The State Department said that although the new export policy would facilitate sales of armed drones, any sales would be made through the government-to-government foreign military sales program.
Each country eager to buy U.S. drone technology would also be required to agree to “end-use monitoring" and other security conditions. Recipient countries would be required to sign a pledge that the drones would not be used for unlawful surveillance or force against domestic populations and would be used only in internationally sanctioned military operations, such as self-defense.
Officials did not identify any countries that could be in line for drone exports.
The administration’s policy is sure to draw scrutiny from critics who worry about the technology falling into terrorists' hands or being used by repressive governments.
The United States has used drone campaigns in Pakistan, Afghanistan, Iraq, Yemen and elsewhere to target terrorist leaders.
Drones have become one of the most critical tools on the battlefield, providing troops with eyes in the sky and a weapons platform that can fly around the clock over hot spots and fire missiles without putting a pilot at risk.
Over the course of the wars in Iraq and Afghanistan, commanders' requests for drones skyrocketed and the Pentagon has struggled to keep up with the demand.

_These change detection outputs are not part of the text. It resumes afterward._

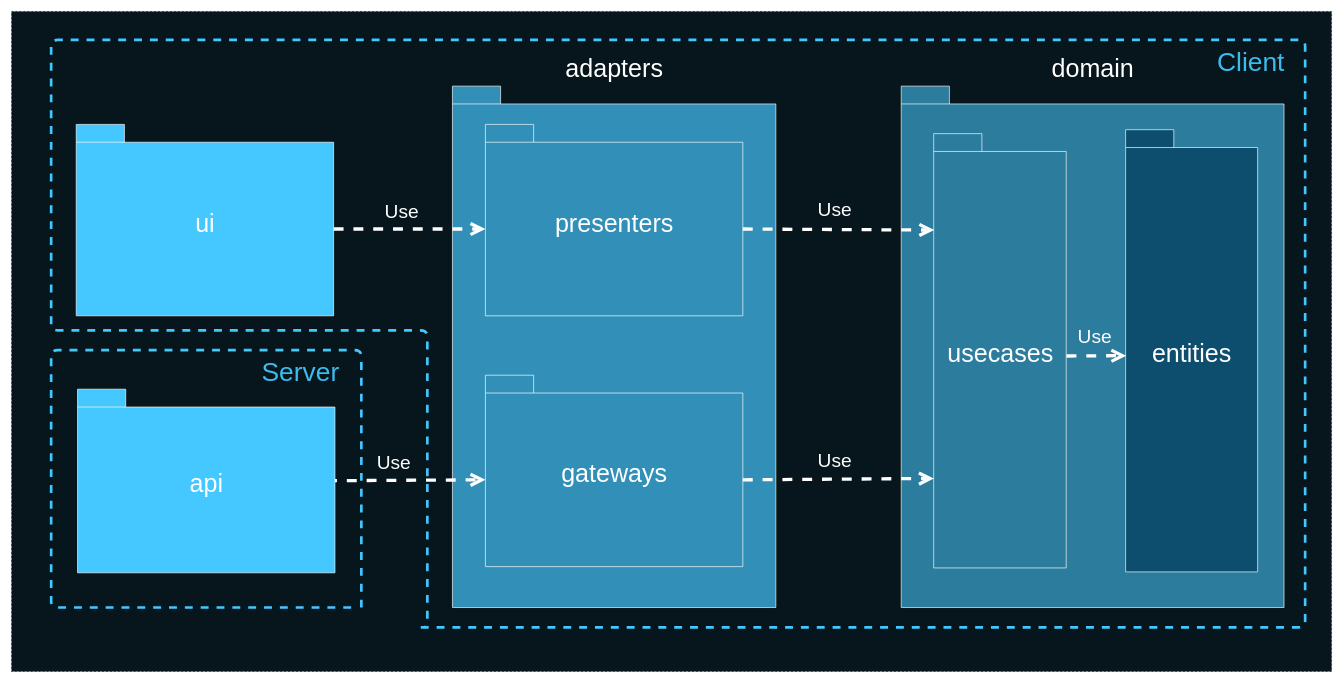
Earlier version of the draw.io diagram deck/ru/diagrams/packagesDependencies.drawio (AlexanderLapygin/ca-react-rest-api-starter). Source tidied: cells renumbered, new cells numbered last; positions are measured from the earlier drawing's top-left corner, leaving out a move shared by most shapes. Both pictures are drawn from the tidied source at 66%, with x=0, y=0 at pixel (11, 11).
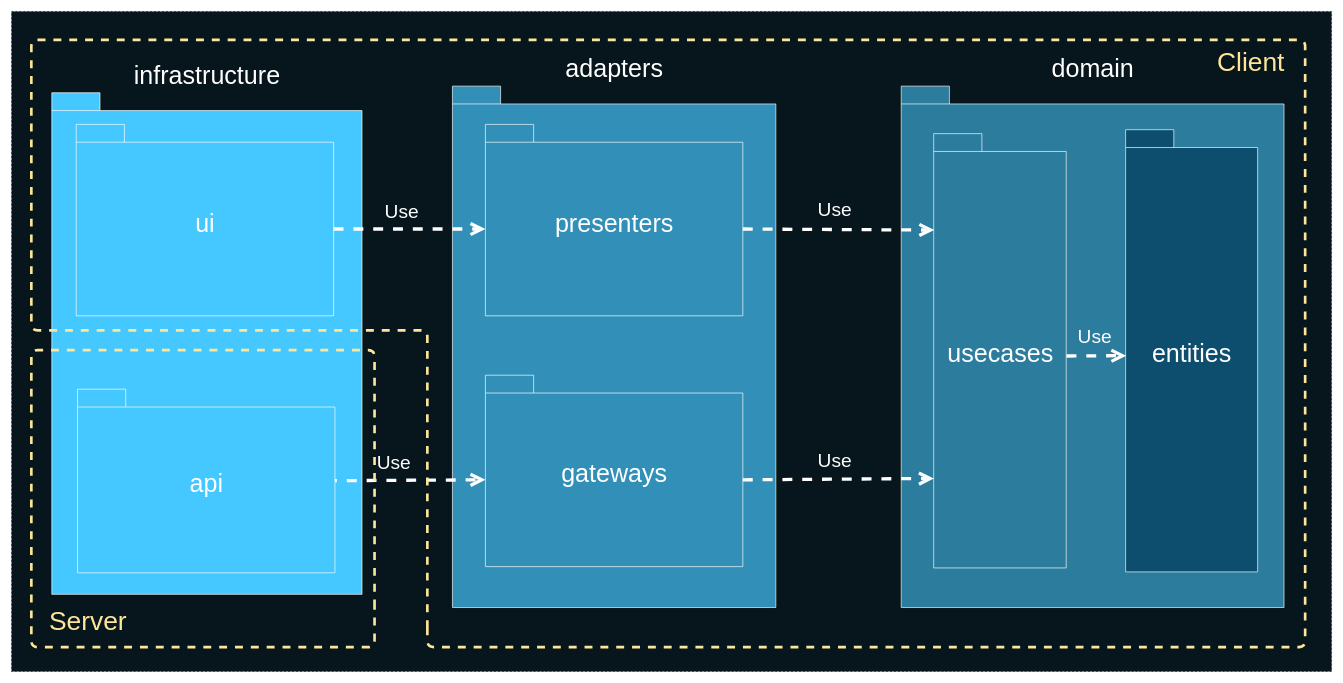
Above is the later version.

The change refers to these unchanged cells:
```xml
<mxCell id="18" style="group;" parent="17" vertex="1">
  <mxGeometry x="10" width="1924" height="890" as="geometry" />
</mxCell>
<mxCell id="23" style="group;" parent="21" vertex="1">
  <mxGeometry width="484" height="390" as="geometry" />
</mxCell>
```

What changed in the source:
```diff
@@
+    <mxCell id="26" value="&lt;font color=&quot;#ffffff&quot; style=&quot;font-size: 38px&quot;&gt;infrastructure&lt;/font&gt;" style="shape=folder;fontStyle=0;spacingTop=10;tabWidth=73;tabHeight=27;tabPosition=left;html=1;strokeColor=#FFFFFF;fillColor=#45C8FF;labelPosition=center;verticalLabelPosition=top;align=center;verticalAlign=bottom;" parent="1" vertex="1">
+      <mxGeometry x="61" y="123" width="470" height="760" as="geometry" />
+    </mxCell>
@@
+    <mxCell id="20" value="&lt;font color=&quot;#ffe599&quot;&gt;Client&lt;/font&gt;" style="text;html=1;strokeColor=none;fillColor=none;align=center;verticalAlign=middle;whiteSpace=wrap;rounded=0;fontColor=#3CBBED;fontSize=40;" parent="18" vertex="1">
+      <mxGeometry x="1712" y="3" width="212" height="60" as="geometry" />
+    </mxCell>
-    <mxCell id="19" style="edgeStyle=segmentEdgeStyle;endArrow=none;html=1;strokeColor=#41C9FF;strokeWidth=4;endFill=0;dashed=1;" parent="18" edge="1">
+    <mxCell id="19" style="edgeStyle=segmentEdgeStyle;endArrow=none;html=1;strokeColor=#FFE599;strokeWidth=4;endFill=0;dashed=1;" parent="18" edge="1">
       <mxGeometry relative="1" as="geometry">
-        <mxPoint x="560" y="890" as="sourcePoint" />
-        <mxPoint x="560" y="890" as="targetPoint" />
+        <mxPoint x="570" y="890" as="sourcePoint" />
+        <mxPoint x="570" y="890" as="targetPoint" />
         <Array as="points">
-          <mxPoint x="1900" y="890" />
+          <mxPoint x="570" y="890" />
+          <mxPoint x="570" y="920" />
+          <mxPoint x="1900" y="920" />
           <mxPoint x="1900" />
-          <mxPoint />
-          <mxPoint y="440" />
+          <mxPoint x="-30" />
+          <mxPoint x="-30" y="440" />
           <mxPoint x="570" y="440" />
           <mxPoint x="570" y="890" />
         </Array>
       </mxGeometry>
     </mxCell>
-    <mxCell id="20" value="Client" style="text;html=1;strokeColor=none;fillColor=none;align=center;verticalAlign=middle;whiteSpace=wrap;rounded=0;fontColor=#3CBBED;fontSize=40;" parent="18" vertex="1">
-      <mxGeometry x="1712" y="3" width="212" height="60" as="geometry" />
-    </mxCell>
@@
-    <mxCell id="24" style="edgeStyle=segmentEdgeStyle;endArrow=none;html=1;strokeColor=#41C9FF;strokeWidth=4;endFill=0;dashed=1;" parent="23" edge="1">
+    <mxCell id="24" style="edgeStyle=segmentEdgeStyle;endArrow=none;html=1;strokeColor=#FFE599;strokeWidth=4;endFill=0;dashed=1;" parent="23" edge="1">
       <mxGeometry relative="1" as="geometry">
-        <mxPoint x="470" y="390" as="sourcePoint" />
-        <mxPoint x="460" y="390" as="targetPoint" />
+        <mxPoint x="490" y="390" as="sourcePoint" />
+        <mxPoint x="490" y="390" as="targetPoint" />
         <Array as="points">
-          <mxPoint x="470" y="381" />
-          <mxPoint x="470" />
-          <mxPoint />
-          <mxPoint y="390" />
+          <mxPoint x="490" y="390" />
+          <mxPoint x="490" />
+          <mxPoint x="-30" />
+          <mxPoint x="-30" y="450" />
+          <mxPoint x="490" y="450" />
+          <mxPoint x="490" y="390" />
         </Array>
       </mxGeometry>
     </mxCell>
-    <mxCell id="25" value="Server" style="text;html=1;strokeColor=none;fillColor=none;align=center;verticalAlign=middle;whiteSpace=wrap;rounded=0;fontColor=#3CBBED;fontSize=40;" parent="23" vertex="1">
-      <mxGeometry x="272" y="4.3" width="212" height="57.1" as="geometry" />
+    <mxCell id="25" value="Server" style="text;html=1;strokeColor=none;fillColor=none;align=center;verticalAlign=middle;whiteSpace=wrap;rounded=0;fontColor=#FFE599;fontSize=40;" parent="1" vertex="1">
+      <mxGeometry x="10" y="893" width="212" height="57.1" as="geometry" />
     </mxCell>
```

Defense companies have repeatedly complained that export restrictions are outdated and have caused the U.S. to lose potential customers to nations that have fewer restrictions on their arms industries.